(Task inputs)

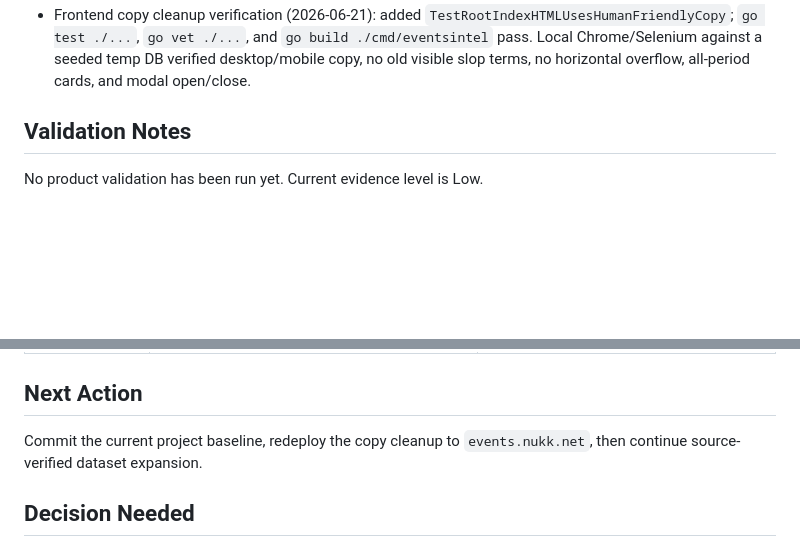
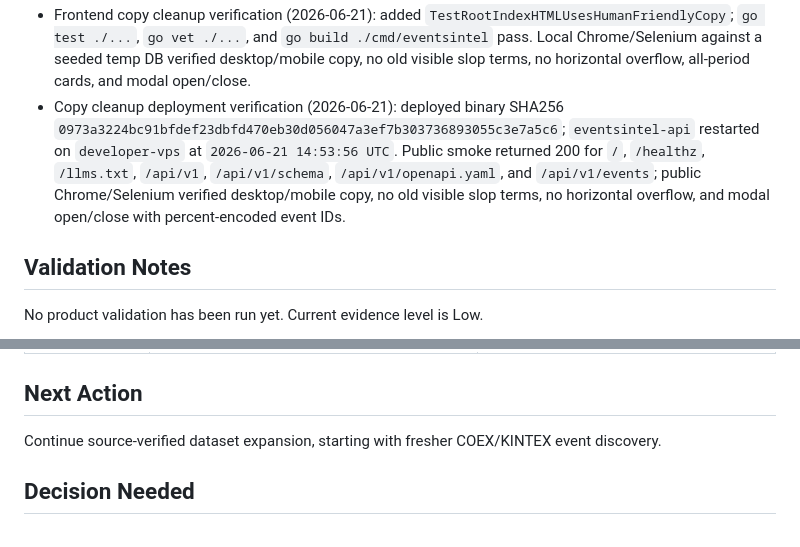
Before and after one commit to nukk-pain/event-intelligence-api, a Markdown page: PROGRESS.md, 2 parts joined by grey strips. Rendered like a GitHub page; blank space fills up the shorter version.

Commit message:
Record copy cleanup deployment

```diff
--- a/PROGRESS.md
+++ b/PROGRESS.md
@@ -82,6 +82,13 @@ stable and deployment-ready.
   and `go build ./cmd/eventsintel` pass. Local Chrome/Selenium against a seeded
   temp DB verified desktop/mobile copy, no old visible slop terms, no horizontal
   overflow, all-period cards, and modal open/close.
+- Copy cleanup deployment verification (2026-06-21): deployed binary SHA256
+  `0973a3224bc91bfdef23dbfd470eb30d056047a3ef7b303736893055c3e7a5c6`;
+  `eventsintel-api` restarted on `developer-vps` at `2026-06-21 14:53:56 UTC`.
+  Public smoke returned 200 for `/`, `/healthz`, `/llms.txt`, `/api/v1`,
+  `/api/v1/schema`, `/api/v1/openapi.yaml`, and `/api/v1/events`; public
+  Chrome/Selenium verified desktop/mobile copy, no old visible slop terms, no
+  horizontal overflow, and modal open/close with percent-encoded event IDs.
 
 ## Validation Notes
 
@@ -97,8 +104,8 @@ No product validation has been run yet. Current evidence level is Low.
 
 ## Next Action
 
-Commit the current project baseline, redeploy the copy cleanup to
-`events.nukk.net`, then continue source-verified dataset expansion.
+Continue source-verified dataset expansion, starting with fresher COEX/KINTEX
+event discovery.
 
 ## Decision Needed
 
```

(End Task inputs)

> _Action item_:
The lines in the records above that include the word "cleanup" must be copied out.

> _Output for this task_:
Record copy cleanup deployment
+- Copy cleanup deployment verification (2026-06-21): deployed binary SHA256
-Commit the current project baseline, redeploy the copy cleanup to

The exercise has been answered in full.